If so, choose exercises that will not raise your pulse too much; exercises that won’t make you sweat profusely like yoga, dancing, playing sports uncompetitively, etc. This way, your body won’t think that you are running from a tiger and produce even more stress hormones.
What’s the point in exercising if it’s going to make you fat and sick? There’s no point at all.
Take care Of Yourself
I know, this sounds so much like a cliche… Forget the cliche; think of this sentence, word for word. Take. Care. Of. Yourself.
When you are under stress, your body needs your care, really.
If you have – or have ever had – a puppy, you know how much stress they go through when they hear a loud noise. It can be thunder, fireworks, and even your vacuum or blowdryer. They can become so distressed that they will hide and shake uncontrollably until they know that that sound stopped for good and they are safe.
Let me ask you: would you put that puppy on a treadmill under those conditions? Of course not! It would make them feel worse! Instead, you would take care of him/her, pet him, try to distract him, calm him down, brush him, whatever it is. But you would never put that puppy on a treadmill.
We do that to ourselves because we think too much. So stop and listen to what your body is telling you! If you don’t, your body will MAKE you stop because then it won’t have enough energy for you to keep going, and you will become bed-bound one way or another, by becoming sick, pulling a muscle, or dislocating a joint, for example.
In my first eBook, I will be talking about how you should treat different areas of your life while under stress, including your diet, so that you can help your body heal and lose weight.

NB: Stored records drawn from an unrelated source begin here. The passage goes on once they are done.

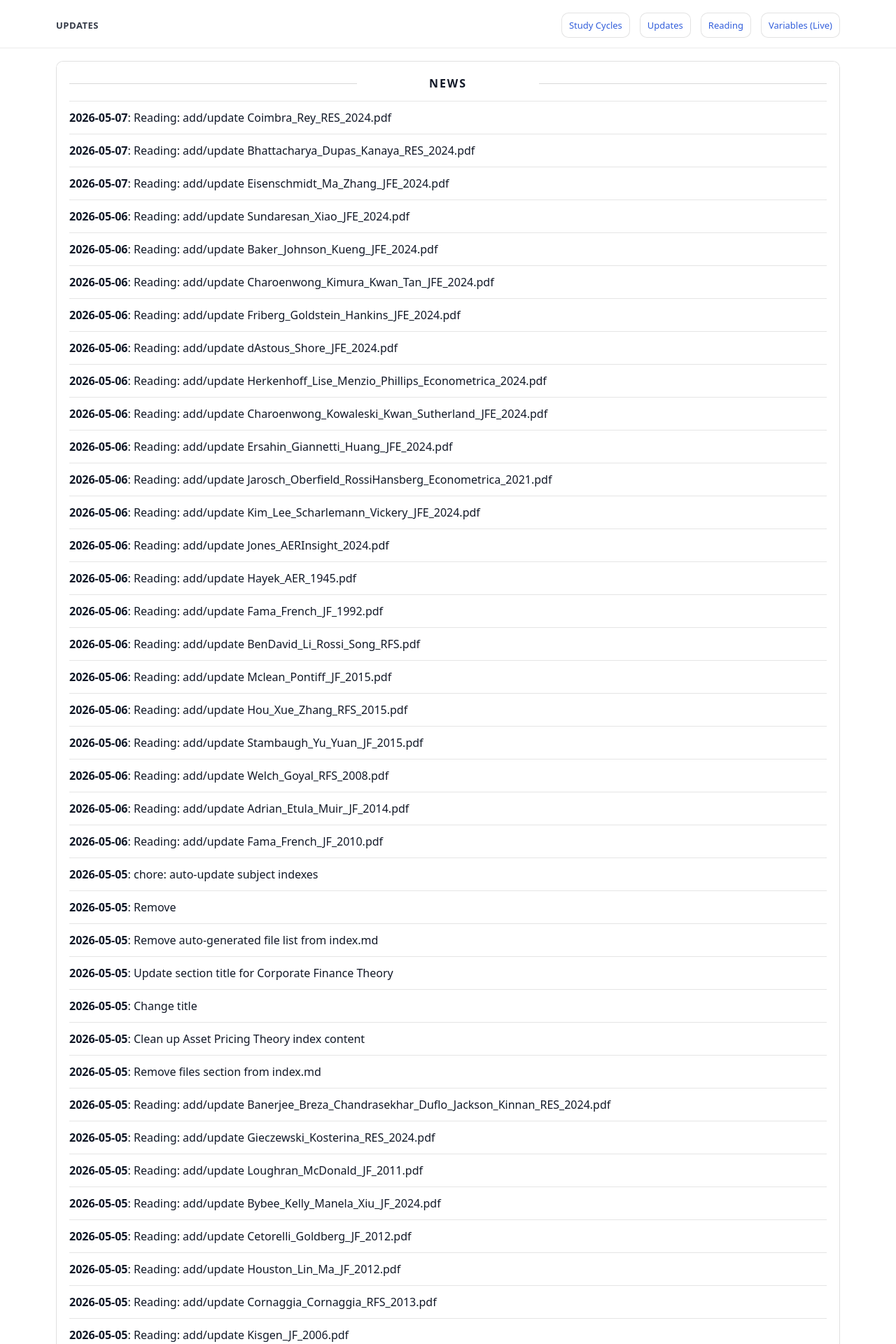
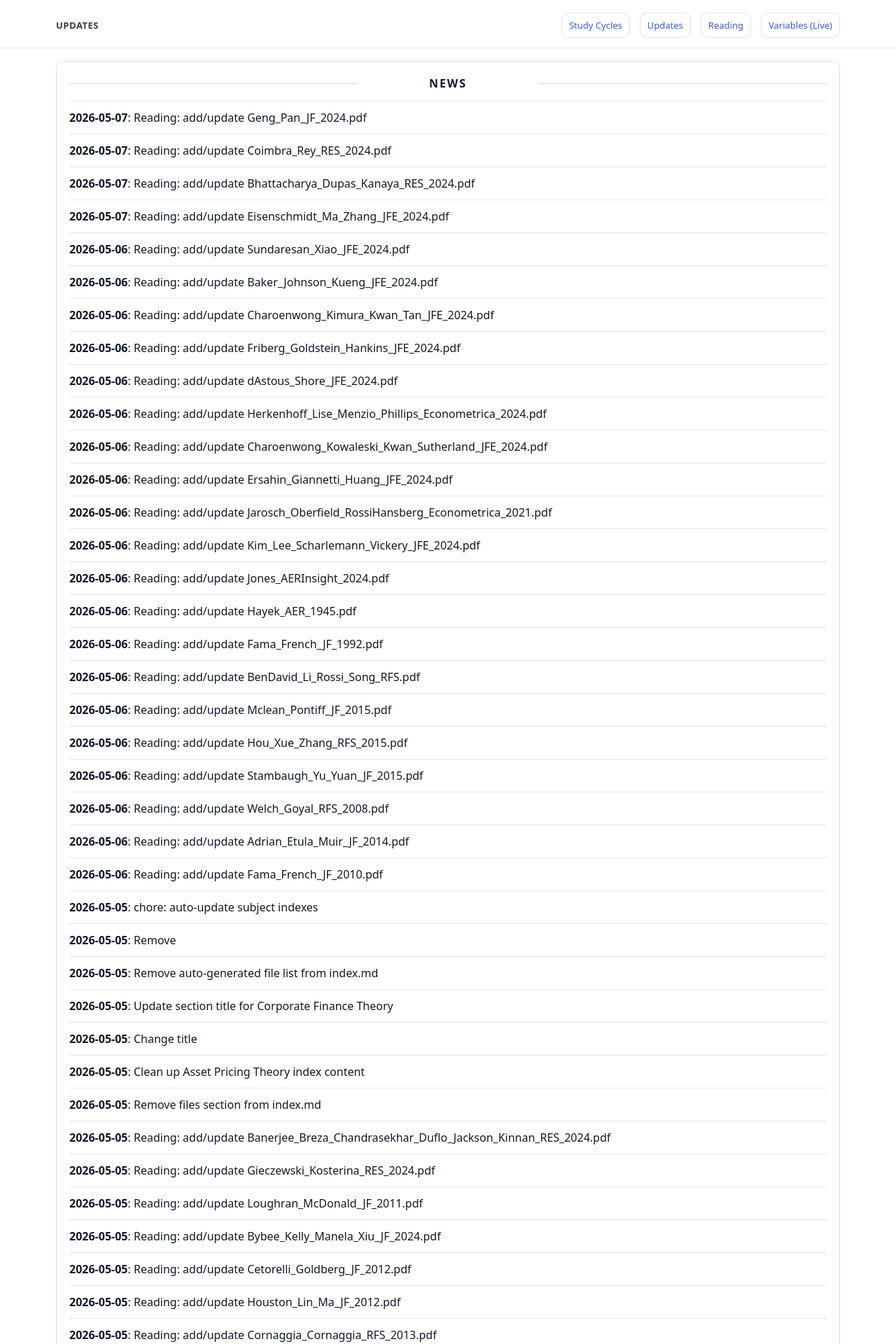
Before and after one commit to yaxinzn/study-archive, a Jekyll site: the page built from updates/index.md, in a window 1280 px wide. Shown: the top 1920 px of the page at 70% size. Built offline with Jekyll 4.4.1, drawn with Linux system fonts in a browser that asks for light colours; some of the changed text lies outside the part shown.

Commit message:
chore: update NEWS feed

```diff
--- a/_data/news.yml
+++ b/_data/news.yml
@@ -1,4 +1,7 @@
 # Auto-generated update history (sorted newest -> oldest). Do not edit manually.
+- ts: "1778146912"
+  date: "2026-05-07"
+  title: "Reading: add/update Geng_Pan_JF_2024.pdf"
 - ts: "1778101518"
   date: "2026-05-07"
   title: "Reading: add/update Coimbra_Rey_RES_2024.pdf"
```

Stay tuned and you will be the first to know when my book is out!
If you’d like to know how much stress you are under, make sure to click below:
Wishing you a life full of smiles,
Disease Prevention Advocate, Blogger, Author, Speaker, Certified Holistic Health and Wellness Coach by the Institute of Integrative Nutrition, Board Certified by the American Association of Drugless Practitioners, and Licensed Medical Massage Practitioner by the Virginia Board of Nursing